In its authorization letter to 23andMe, the FDA acknowledged that the genetic health risk tests don't determine a person's overall risk for developing a disease. But the agency also noted that these tests can provide information that can inform people's lifestyle choices or facilitate conversations with a healthcare professional.

The ACMG's Watson said he will discuss with the group's board about whether clinical practice guidelines will need to be updated again in light of FDA's authorization of 23andMe's tests. "I'll have to talk to my board about how to walk my way around a problem where we have a position not to do something," he said. "How do you support people that get stuck in a situation of having to do something that you wish they didn't do?"

Kathy Hibbs, 23andMe's chief legal and regulatory officer, isn't surprised by the ACMG's statement. Past statements from 23andMe executives have made clear that the firm is trying to shake up the way life sciences research has been traditionally done and medical care has been provided. And the establishment has pushed back against 23andMe in the same way they have with other efforts to expand consumer access to tools or information that medical professionals view as their province.

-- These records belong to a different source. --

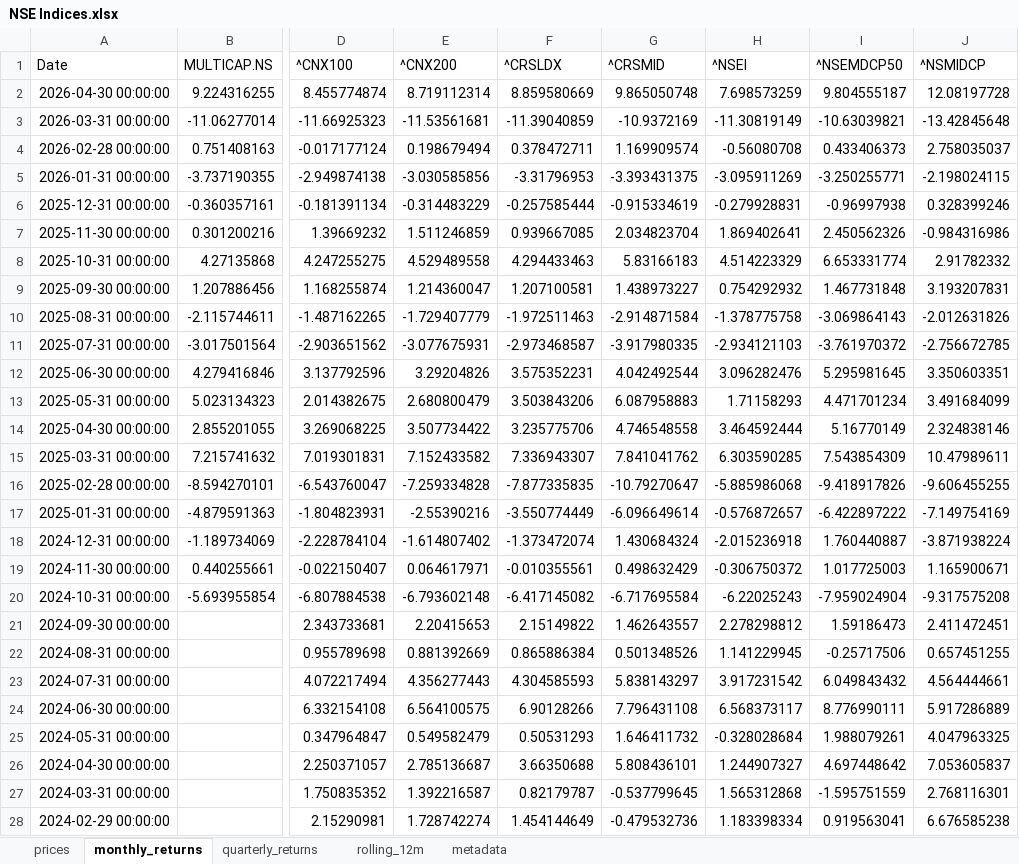
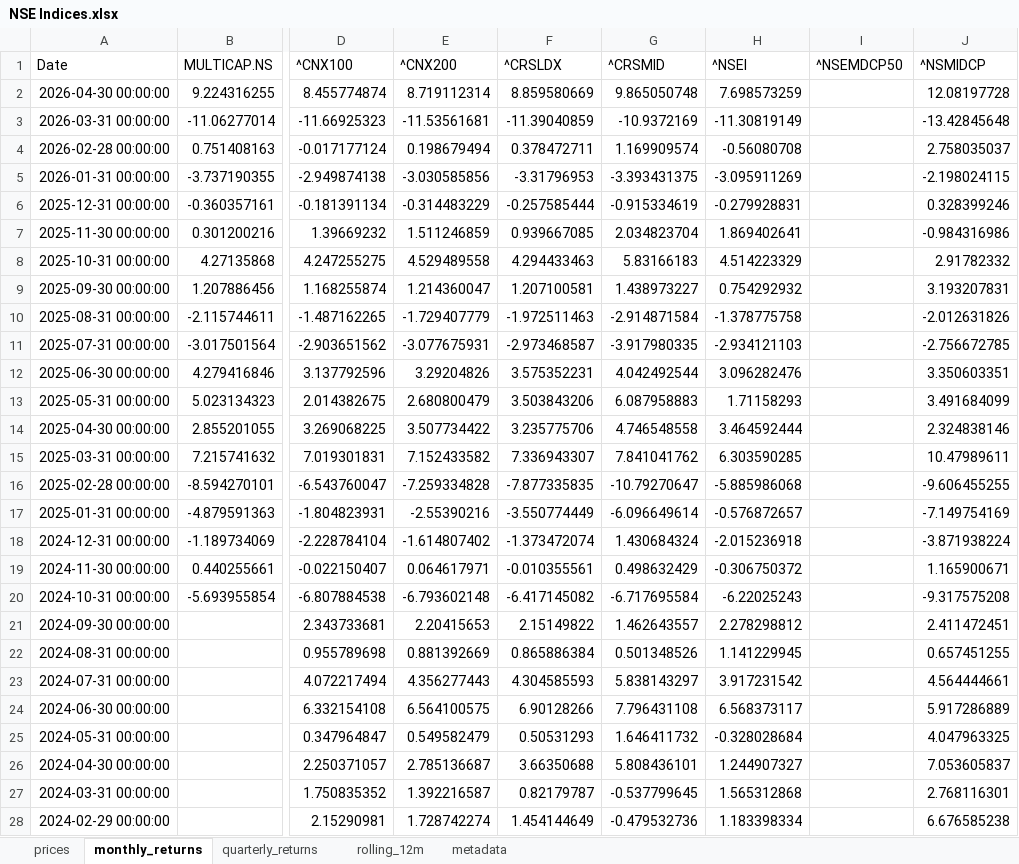
Before and after one commit to rahulshirke7951/stock-sector-dashboard, an Excel workbook: dashboards/NSE Indices.xlsx, sheet monthly_returns, drawn as a sheet; only a part is shown, gaps mark what is left out; values as stored, in another font and other column widths than the file's, no borders; conditional formats not drawn; the diff covers the shown part only; the diff names each change by its address in the sheet, - before the commit and + after, or states it on an @@ line.

```diff
--- a/dashboards/NSE Indices.xlsx (sheet monthly_returns)
+++ b/dashboards/NSE Indices.xlsx (sheet monthly_returns)
-I2 (^NSEMDCP50): 9.804555187
+I2 (^NSEMDCP50): (empty)
-I3 (^NSEMDCP50): -10.63039821
+I3 (^NSEMDCP50): (empty)
-I4 (^NSEMDCP50): 0.433406373
+I4 (^NSEMDCP50): (empty)
-I5 (^NSEMDCP50): -3.250255771
+I5 (^NSEMDCP50): (empty)
-I6 (^NSEMDCP50): -0.96997938
+I6 (^NSEMDCP50): (empty)
-I7 (^NSEMDCP50): 2.450562326
+I7 (^NSEMDCP50): (empty)
-I8 (^NSEMDCP50): 6.653331774
+I8 (^NSEMDCP50): (empty)
-I9 (^NSEMDCP50): 1.467731848
+I9 (^NSEMDCP50): (empty)
-I10 (^NSEMDCP50): -3.069864143
+I10 (^NSEMDCP50): (empty)
-I11 (^NSEMDCP50): -3.761970372
+I11 (^NSEMDCP50): (empty)
-I12 (^NSEMDCP50): 5.295981645
+I12 (^NSEMDCP50): (empty)
-I13 (^NSEMDCP50): 4.471701234
+I13 (^NSEMDCP50): (empty)
-I14 (^NSEMDCP50): 5.16770149
+I14 (^NSEMDCP50): (empty)
-I15 (^NSEMDCP50): 7.543854309
+I15 (^NSEMDCP50): (empty)
-I16 (^NSEMDCP50): -9.418917826
+I16 (^NSEMDCP50): (empty)
-I17 (^NSEMDCP50): -6.422897222
+I17 (^NSEMDCP50): (empty)
-I18 (^NSEMDCP50): 1.760440887
+I18 (^NSEMDCP50): (empty)
-I19 (^NSEMDCP50): 1.017725003
+I19 (^NSEMDCP50): (empty)
-I20 (^NSEMDCP50): -7.959024904
+I20 (^NSEMDCP50): (empty)
-I21 (^NSEMDCP50): 1.59186473
+I21 (^NSEMDCP50): (empty)
-I22 (^NSEMDCP50): -0.25717506
+I22 (^NSEMDCP50): (empty)
-I23 (^NSEMDCP50): 6.049843432
+I23 (^NSEMDCP50): (empty)
-I24 (^NSEMDCP50): 8.776990111
+I24 (^NSEMDCP50): (empty)
-I25 (^NSEMDCP50): 1.988079261
+I25 (^NSEMDCP50): (empty)
-I26 (^NSEMDCP50): 4.697448642
+I26 (^NSEMDCP50): (empty)
-I27 (^NSEMDCP50): -1.595751559
+I27 (^NSEMDCP50): (empty)
-I28 (^NSEMDCP50): 0.919563041
+I28 (^NSEMDCP50): (empty)
```
Also changed, not shown: 24 edited cells elsewhere in this sheet, sheet rolling_12m, sheet prices, sheet quarterly_returns, dashboards/Automobile.xlsx, dashboards/Banking.xlsx, 7 other files.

A few years ago, when US Department of Health and Human Services proposed to amend lab regulations so that consumers could receive copies of their lab reports, the proposed rule received more than 160 comments. Many of these comments, Hibbs noted, were from medical professionals who were against giving consumers access to their results. 

Further back in history, it took a decade before the home pregnancy test, developed in the late 1960s, would become available at drug stores due to concerns that doctors' services would be rendered useless, that it would drive illegal abortions, and that women would "jump off a bridge" if they learned they were pregnant. Today, the majority of women find out they are pregnant from an over-the-counter pregnancy test.

23andMe currently sells its spit kits through drug stores like Target and CVS, and consumers will have access to the recently FDA authorized health risk tests if they purchase a kit online or at one of these stores.

But, it took the company about a decade to get to this point.

Several years ago, a company in the consumer genomics space tried to sell spit kits through Walgreens – a move that invited unwanted attention from the FDA and Congress. The Government Accountability Office investigated tests provided by 15 direct-to-consumer genetic testing firms, including 23andMe, and reported that the tests were "misleading and of little or no practical use."  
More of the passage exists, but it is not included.